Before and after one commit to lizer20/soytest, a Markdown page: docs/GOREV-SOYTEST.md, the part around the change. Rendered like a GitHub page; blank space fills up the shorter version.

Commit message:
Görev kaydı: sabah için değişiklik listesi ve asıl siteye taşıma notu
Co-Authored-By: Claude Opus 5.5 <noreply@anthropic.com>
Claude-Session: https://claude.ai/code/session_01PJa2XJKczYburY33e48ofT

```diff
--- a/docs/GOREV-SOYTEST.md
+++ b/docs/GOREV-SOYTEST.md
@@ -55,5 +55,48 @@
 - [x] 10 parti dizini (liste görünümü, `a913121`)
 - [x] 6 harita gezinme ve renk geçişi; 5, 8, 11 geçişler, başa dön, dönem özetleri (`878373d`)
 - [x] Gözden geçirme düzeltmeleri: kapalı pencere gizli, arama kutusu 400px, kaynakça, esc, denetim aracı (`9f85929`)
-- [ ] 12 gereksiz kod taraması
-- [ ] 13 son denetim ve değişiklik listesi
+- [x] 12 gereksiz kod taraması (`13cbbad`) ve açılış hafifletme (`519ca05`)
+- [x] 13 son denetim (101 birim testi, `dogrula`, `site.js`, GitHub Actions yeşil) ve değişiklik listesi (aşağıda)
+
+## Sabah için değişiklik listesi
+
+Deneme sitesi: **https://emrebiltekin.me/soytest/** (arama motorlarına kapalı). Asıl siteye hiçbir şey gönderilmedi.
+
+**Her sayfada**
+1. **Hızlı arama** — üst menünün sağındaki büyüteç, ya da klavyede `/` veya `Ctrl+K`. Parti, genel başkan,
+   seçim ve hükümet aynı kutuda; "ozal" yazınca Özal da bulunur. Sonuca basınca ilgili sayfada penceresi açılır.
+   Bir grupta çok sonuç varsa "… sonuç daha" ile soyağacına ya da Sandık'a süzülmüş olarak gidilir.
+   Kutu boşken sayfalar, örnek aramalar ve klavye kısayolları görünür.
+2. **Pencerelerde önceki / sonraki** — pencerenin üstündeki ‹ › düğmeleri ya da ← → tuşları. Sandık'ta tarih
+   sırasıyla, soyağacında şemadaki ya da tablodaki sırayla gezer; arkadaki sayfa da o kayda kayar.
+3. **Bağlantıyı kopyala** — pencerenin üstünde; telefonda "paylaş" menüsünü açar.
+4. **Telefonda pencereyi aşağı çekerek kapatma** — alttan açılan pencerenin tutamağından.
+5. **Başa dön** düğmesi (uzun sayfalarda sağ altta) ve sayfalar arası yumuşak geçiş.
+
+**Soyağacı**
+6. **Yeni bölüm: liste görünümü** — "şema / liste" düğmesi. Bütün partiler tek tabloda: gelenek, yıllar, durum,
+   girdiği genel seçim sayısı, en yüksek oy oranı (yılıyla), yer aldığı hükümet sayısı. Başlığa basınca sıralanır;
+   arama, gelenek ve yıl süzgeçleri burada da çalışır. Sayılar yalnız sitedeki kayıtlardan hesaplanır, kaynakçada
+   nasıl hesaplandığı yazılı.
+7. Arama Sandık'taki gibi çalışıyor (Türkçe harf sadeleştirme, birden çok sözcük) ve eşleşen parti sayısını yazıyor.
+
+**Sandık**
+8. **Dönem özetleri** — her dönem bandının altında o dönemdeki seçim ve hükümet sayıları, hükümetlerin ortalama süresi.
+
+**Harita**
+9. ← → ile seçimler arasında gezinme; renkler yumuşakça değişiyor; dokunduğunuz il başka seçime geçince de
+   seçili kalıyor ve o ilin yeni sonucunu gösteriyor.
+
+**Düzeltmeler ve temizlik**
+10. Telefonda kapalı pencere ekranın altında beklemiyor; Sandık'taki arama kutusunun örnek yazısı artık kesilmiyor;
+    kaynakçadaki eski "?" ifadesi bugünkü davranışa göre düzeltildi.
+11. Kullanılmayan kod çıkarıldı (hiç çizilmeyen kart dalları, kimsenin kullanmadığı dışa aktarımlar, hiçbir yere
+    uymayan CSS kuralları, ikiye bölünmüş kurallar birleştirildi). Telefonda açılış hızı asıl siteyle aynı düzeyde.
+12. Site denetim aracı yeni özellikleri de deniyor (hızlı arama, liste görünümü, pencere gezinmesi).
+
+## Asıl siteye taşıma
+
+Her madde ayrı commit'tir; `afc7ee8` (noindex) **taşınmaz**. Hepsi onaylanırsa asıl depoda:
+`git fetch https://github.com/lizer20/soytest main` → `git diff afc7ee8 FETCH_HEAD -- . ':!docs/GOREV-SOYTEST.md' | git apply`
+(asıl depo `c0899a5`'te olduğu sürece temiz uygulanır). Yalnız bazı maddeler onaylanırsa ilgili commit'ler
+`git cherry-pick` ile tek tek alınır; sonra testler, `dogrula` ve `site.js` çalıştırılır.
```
──────────────────────────────
**EXERCISE**
Word for word, restate all of the entries.

**ANSWER SPACE**
Before and after one commit to lizer20/soytest, a Markdown page: docs/GOREV-SOYTEST.md, the part around the change. Rendered like a GitHub page; blank space fills up the shorter version.

Commit message:
Görev kaydı: sabah için değişiklik listesi ve asıl siteye taşıma notu
Co-Authored-By: Claude Opus 5.5 <noreply@anthropic.com>
Claude-Session: https://claude.ai/code/session_01PJa2XJKczYburY33e48ofT

```diff
--- a/docs/GOREV-SOYTEST.md
+++ b/docs/GOREV-SOYTEST.md
@@ -55,5 +55,48 @@
 - [x] 10 parti dizini (liste görünümü, `a913121`)
 - [x] 6 harita gezinme ve renk geçişi; 5, 8, 11 geçişler, başa dön, dönem özetleri (`878373d`)
 - [x] Gözden geçirme düzeltmeleri: kapalı pencere gizli, arama kutusu 400px, kaynakça, esc, denetim aracı (`9f85929`)
-- [ ] 12 gereksiz kod taraması
-- [ ] 13 son denetim ve değişiklik listesi
+- [x] 12 gereksiz kod taraması (`13cbbad`) ve açılış hafifletme (`519ca05`)
+- [x] 13 son denetim (101 birim testi, `dogrula`, `site.js`, GitHub Actions yeşil) ve değişiklik listesi (aşağıda)
+
+## Sabah için değişiklik listesi
+
+Deneme sitesi: **https://emrebiltekin.me/soytest/** (arama motorlarına kapalı). Asıl siteye hiçbir şey gönderilmedi.
+
+**Her sayfada**
+1. **Hızlı arama** — üst menünün sağındaki büyüteç, ya da klavyede `/` veya `Ctrl+K`. Parti, genel başkan,
+   seçim ve hükümet aynı kutuda; "ozal" yazınca Özal da bulunur. Sonuca basınca ilgili sayfada penceresi açılır.
+   Bir grupta çok sonuç varsa "… sonuç daha" ile soyağacına ya da Sandık'a süzülmüş olarak gidilir.
+   Kutu boşken sayfalar, örnek aramalar ve klavye kısayolları görünür.
+2. **Pencerelerde önceki / sonraki** — pencerenin üstündeki ‹ › düğmeleri ya da ← → tuşları. Sandık'ta tarih
+   sırasıyla, soyağacında şemadaki ya da tablodaki sırayla gezer; arkadaki sayfa da o kayda kayar.
+3. **Bağlantıyı kopyala** — pencerenin üstünde; telefonda "paylaş" menüsünü açar.
+4. **Telefonda pencereyi aşağı çekerek kapatma** — alttan açılan pencerenin tutamağından.
+5. **Başa dön** düğmesi (uzun sayfalarda sağ altta) ve sayfalar arası yumuşak geçiş.
+
+**Soyağacı**
+6. **Yeni bölüm: liste görünümü** — "şema / liste" düğmesi. Bütün partiler tek tabloda: gelenek, yıllar, durum,
+   girdiği genel seçim sayısı, en yüksek oy oranı (yılıyla), yer aldığı hükümet sayısı. Başlığa basınca sıralanır;
+   arama, gelenek ve yıl süzgeçleri burada da çalışır. Sayılar yalnız sitedeki kayıtlardan hesaplanır, kaynakçada
+   nasıl hesaplandığı yazılı.
+7. Arama Sandık'taki gibi çalışıyor (Türkçe harf sadeleştirme, birden çok sözcük) ve eşleşen parti sayısını yazıyor.
+
+**Sandık**
+8. **Dönem özetleri** — her dönem bandının altında o dönemdeki seçim ve hükümet sayıları, hükümetlerin ortalama süresi.
+
+**Harita**
+9. ← → ile seçimler arasında gezinme; renkler yumuşakça değişiyor; dokunduğunuz il başka seçime geçince de
+   seçili kalıyor ve o ilin yeni sonucunu gösteriyor.
+
+**Düzeltmeler ve temizlik**
+10. Telefonda kapalı pencere ekranın altında beklemiyor; Sandık'taki arama kutusunun örnek yazısı artık kesilmiyor;
+    kaynakçadaki eski "?" ifadesi bugünkü davranışa göre düzeltildi.
+11. Kullanılmayan kod çıkarıldı (hiç çizilmeyen kart dalları, kimsenin kullanmadığı dışa aktarımlar, hiçbir yere
+    uymayan CSS kuralları, ikiye bölünmüş kurallar birleştirildi). Telefonda açılış hızı asıl siteyle aynı düzeyde.
+12. Site denetim aracı yeni özellikleri de deniyor (hızlı arama, liste görünümü, pencere gezinmesi).
+
+## Asıl siteye taşıma
+
+Her madde ayrı commit'tir; `afc7ee8` (noindex) **taşınmaz**. Hepsi onaylanırsa asıl depoda:
+`git fetch https://github.com/lizer20/soytest main` → `git diff afc7ee8 FETCH_HEAD -- . ':!docs/GOREV-SOYTEST.md' | git apply`
+(asıl depo `c0899a5`'te olduğu sürece temiz uygulanır). Yalnız bazı maddeler onaylanırsa ilgili commit'ler
+`git cherry-pick` ile tek tek alınır; sonra testler, `dogrula` ve `site.js` çalıştırılır.
```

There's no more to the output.